Work request —
Return the entries exactly. Images are not part of the copy.

Segment Open

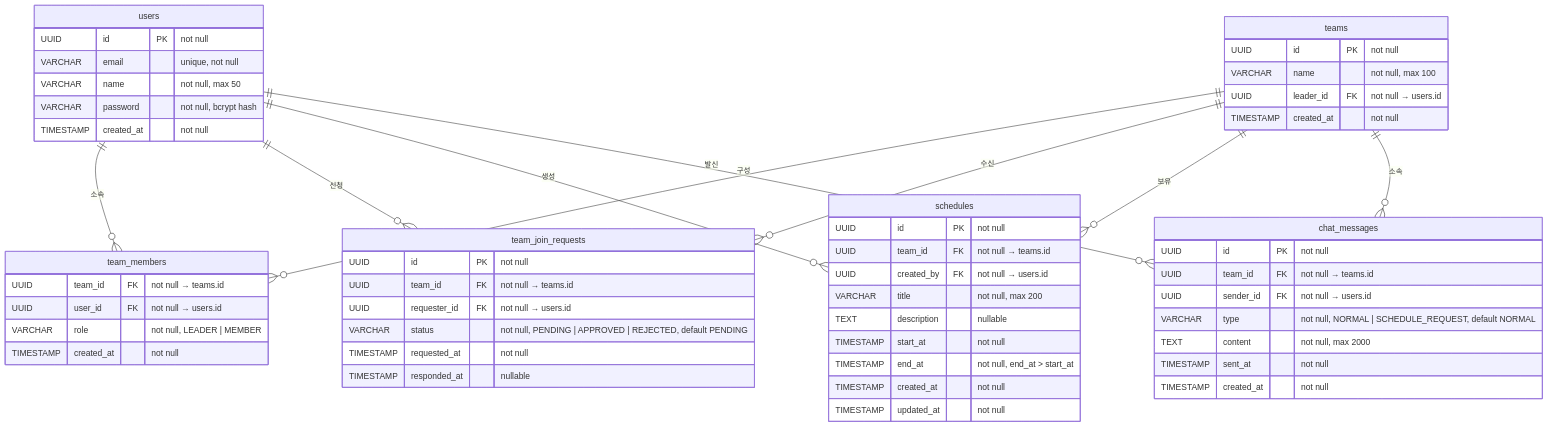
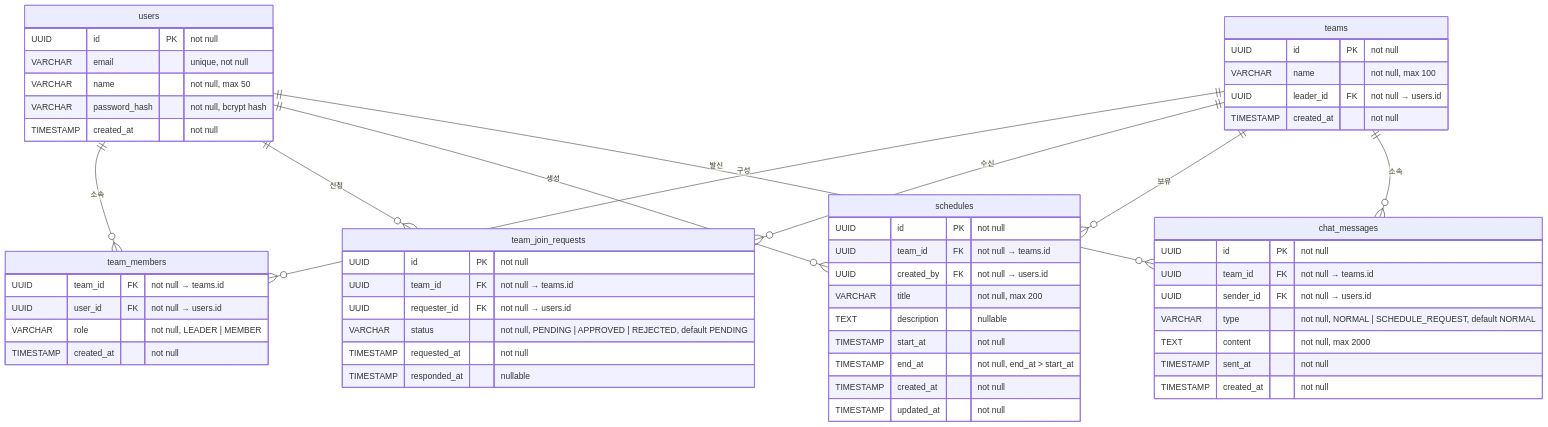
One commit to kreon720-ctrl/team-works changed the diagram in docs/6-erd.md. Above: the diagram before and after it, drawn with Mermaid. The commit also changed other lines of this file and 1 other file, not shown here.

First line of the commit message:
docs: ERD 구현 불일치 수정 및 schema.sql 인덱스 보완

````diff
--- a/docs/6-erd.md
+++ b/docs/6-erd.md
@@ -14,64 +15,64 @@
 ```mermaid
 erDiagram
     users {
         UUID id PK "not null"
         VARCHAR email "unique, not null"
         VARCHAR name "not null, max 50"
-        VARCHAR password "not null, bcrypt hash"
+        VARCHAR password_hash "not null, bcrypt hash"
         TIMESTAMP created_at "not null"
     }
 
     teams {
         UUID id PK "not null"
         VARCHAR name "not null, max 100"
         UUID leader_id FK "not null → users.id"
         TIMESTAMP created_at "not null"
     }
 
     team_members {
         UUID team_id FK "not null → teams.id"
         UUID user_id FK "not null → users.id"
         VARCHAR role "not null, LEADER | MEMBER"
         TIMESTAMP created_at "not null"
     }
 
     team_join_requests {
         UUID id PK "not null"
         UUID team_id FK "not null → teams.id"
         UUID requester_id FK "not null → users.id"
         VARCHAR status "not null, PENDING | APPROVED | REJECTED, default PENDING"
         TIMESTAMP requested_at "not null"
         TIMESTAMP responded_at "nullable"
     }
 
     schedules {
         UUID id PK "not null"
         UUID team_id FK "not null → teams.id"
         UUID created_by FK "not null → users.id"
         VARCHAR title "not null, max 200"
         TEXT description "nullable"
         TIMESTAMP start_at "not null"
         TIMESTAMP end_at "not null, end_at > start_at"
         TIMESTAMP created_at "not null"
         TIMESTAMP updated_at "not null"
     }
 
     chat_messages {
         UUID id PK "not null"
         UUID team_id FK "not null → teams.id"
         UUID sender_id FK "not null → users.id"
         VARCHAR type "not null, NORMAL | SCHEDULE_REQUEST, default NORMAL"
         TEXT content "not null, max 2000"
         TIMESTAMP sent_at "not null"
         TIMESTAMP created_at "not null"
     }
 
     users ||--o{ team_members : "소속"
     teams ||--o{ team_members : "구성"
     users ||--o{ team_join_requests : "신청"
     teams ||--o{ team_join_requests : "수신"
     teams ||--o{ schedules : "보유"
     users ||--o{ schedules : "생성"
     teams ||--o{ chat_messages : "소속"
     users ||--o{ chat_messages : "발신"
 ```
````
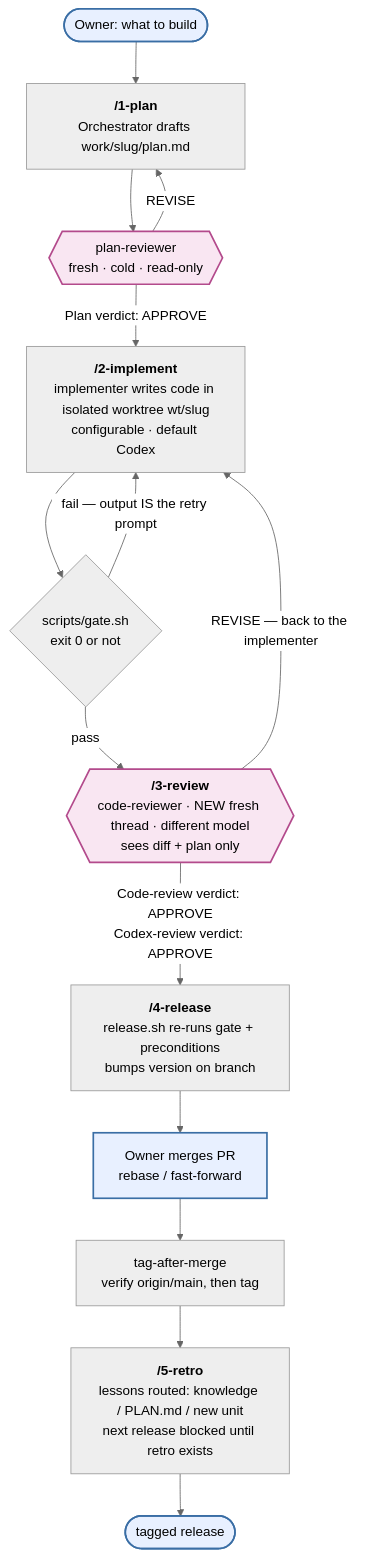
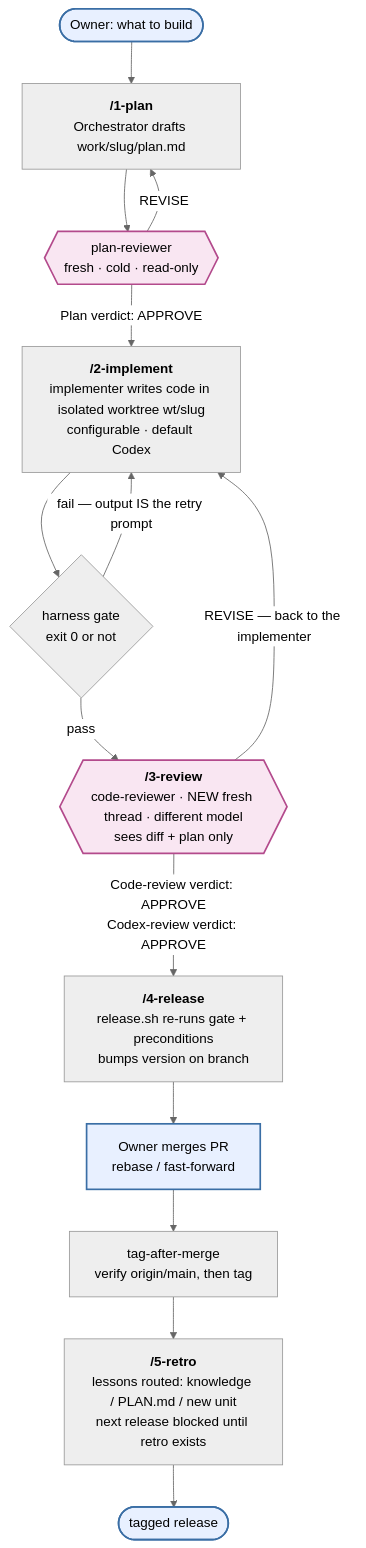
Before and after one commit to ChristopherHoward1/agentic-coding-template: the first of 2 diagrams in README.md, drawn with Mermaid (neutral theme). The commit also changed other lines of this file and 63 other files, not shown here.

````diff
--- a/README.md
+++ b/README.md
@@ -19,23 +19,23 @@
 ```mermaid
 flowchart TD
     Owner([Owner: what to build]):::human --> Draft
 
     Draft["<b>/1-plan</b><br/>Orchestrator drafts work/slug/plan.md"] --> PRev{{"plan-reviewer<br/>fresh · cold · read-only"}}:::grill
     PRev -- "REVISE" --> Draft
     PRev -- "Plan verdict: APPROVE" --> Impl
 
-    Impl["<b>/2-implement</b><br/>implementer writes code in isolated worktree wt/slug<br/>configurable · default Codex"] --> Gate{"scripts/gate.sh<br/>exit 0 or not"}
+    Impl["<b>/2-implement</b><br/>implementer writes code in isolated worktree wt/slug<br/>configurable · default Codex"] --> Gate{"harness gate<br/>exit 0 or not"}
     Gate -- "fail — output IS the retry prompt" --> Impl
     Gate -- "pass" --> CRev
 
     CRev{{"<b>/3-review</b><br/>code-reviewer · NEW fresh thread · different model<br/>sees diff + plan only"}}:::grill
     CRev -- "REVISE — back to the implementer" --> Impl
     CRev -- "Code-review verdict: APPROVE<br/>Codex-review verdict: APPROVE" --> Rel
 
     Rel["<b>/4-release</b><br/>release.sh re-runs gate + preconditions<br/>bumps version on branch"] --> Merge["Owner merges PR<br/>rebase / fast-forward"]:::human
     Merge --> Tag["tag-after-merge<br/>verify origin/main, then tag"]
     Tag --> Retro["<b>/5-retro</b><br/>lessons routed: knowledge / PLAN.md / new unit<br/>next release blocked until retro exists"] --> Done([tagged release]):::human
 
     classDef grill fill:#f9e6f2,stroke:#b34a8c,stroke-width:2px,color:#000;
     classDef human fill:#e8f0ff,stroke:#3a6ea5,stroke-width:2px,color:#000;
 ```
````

Segment Closed

Completed task —
One commit to kreon720-ctrl/team-works changed the diagram in docs/6-erd.md. Above: the diagram before and after it, drawn with Mermaid. The commit also changed other lines of this file and 1 other file, not shown here.

First line of the commit message:
docs: ERD 구현 불일치 수정 및 schema.sql 인덱스 보완

````diff
--- a/docs/6-erd.md
+++ b/docs/6-erd.md
@@ -14,64 +15,64 @@
 ```mermaid
 erDiagram
     users {
         UUID id PK "not null"
         VARCHAR email "unique, not null"
         VARCHAR name "not null, max 50"
-        VARCHAR password "not null, bcrypt hash"
+        VARCHAR password_hash "not null, bcrypt hash"
         TIMESTAMP created_at "not null"
     }
 
     teams {
         UUID id PK "not null"
         VARCHAR name "not null, max 100"
         UUID leader_id FK "not null → users.id"
         TIMESTAMP created_at "not null"
     }
 
     team_members {
         UUID team_id FK "not null → teams.id"
         UUID user_id FK "not null → users.id"
         VARCHAR role "not null, LEADER | MEMBER"
         TIMESTAMP created_at "not null"
     }
 
     team_join_requests {
         UUID id PK "not null"
         UUID team_id FK "not null → teams.id"
         UUID requester_id FK "not null → users.id"
         VARCHAR status "not null, PENDING | APPROVED | REJECTED, default PENDING"
         TIMESTAMP requested_at "not null"
         TIMESTAMP responded_at "nullable"
     }
 
     schedules {
         UUID id PK "not null"
         UUID team_id FK "not null → teams.id"
         UUID created_by FK "not null → users.id"
         VARCHAR title "not null, max 200"
         TEXT description "nullable"
         TIMESTAMP start_at "not null"
         TIMESTAMP end_at "not null, end_at > start_at"
         TIMESTAMP created_at "not null"
         TIMESTAMP updated_at "not null"
     }
 
     chat_messages {
         UUID id PK "not null"
         UUID team_id FK "not null → teams.id"
         UUID sender_id FK "not null → users.id"
         VARCHAR type "not null, NORMAL | SCHEDULE_REQUEST, default NORMAL"
         TEXT content "not null, max 2000"
         TIMESTAMP sent_at "not null"
         TIMESTAMP created_at "not null"
     }
 
     users ||--o{ team_members : "소속"
     teams ||--o{ team_members : "구성"
     users ||--o{ team_join_requests : "신청"
     teams ||--o{ team_join_requests : "수신"
     teams ||--o{ schedules : "보유"
     users ||--o{ schedules : "생성"
     teams ||--o{ chat_messages : "소속"
     users ||--o{ chat_messages : "발신"
 ```
````
Before and after one commit to ChristopherHoward1/agentic-coding-template: the first of 2 diagrams in README.md, drawn with Mermaid (neutral theme). The commit also changed other lines of this file and 63 other files, not shown here.

````diff
--- a/README.md
+++ b/README.md
@@ -19,23 +19,23 @@
 ```mermaid
 flowchart TD
     Owner([Owner: what to build]):::human --> Draft
 
     Draft["<b>/1-plan</b><br/>Orchestrator drafts work/slug/plan.md"] --> PRev{{"plan-reviewer<br/>fresh · cold · read-only"}}:::grill
     PRev -- "REVISE" --> Draft
     PRev -- "Plan verdict: APPROVE" --> Impl
 
-    Impl["<b>/2-implement</b><br/>implementer writes code in isolated worktree wt/slug<br/>configurable · default Codex"] --> Gate{"scripts/gate.sh<br/>exit 0 or not"}
+    Impl["<b>/2-implement</b><br/>implementer writes code in isolated worktree wt/slug<br/>configurable · default Codex"] --> Gate{"harness gate<br/>exit 0 or not"}
     Gate -- "fail — output IS the retry prompt" --> Impl
     Gate -- "pass" --> CRev
 
     CRev{{"<b>/3-review</b><br/>code-reviewer · NEW fresh thread · different model<br/>sees diff + plan only"}}:::grill
     CRev -- "REVISE — back to the implementer" --> Impl
     CRev -- "Code-review verdict: APPROVE<br/>Codex-review verdict: APPROVE" --> Rel
 
     Rel["<b>/4-release</b><br/>release.sh re-runs gate + preconditions<br/>bumps version on branch"] --> Merge["Owner merges PR<br/>rebase / fast-forward"]:::human
     Merge --> Tag["tag-after-merge<br/>verify origin/main, then tag"]
     Tag --> Retro["<b>/5-retro</b><br/>lessons routed: knowledge / PLAN.md / new unit<br/>next release blocked until retro exists"] --> Done([tagged release]):::human
 
     classDef grill fill:#f9e6f2,stroke:#b34a8c,stroke-width:2px,color:#000;
     classDef human fill:#e8f0ff,stroke:#3a6ea5,stroke-width:2px,color:#000;
 ```
````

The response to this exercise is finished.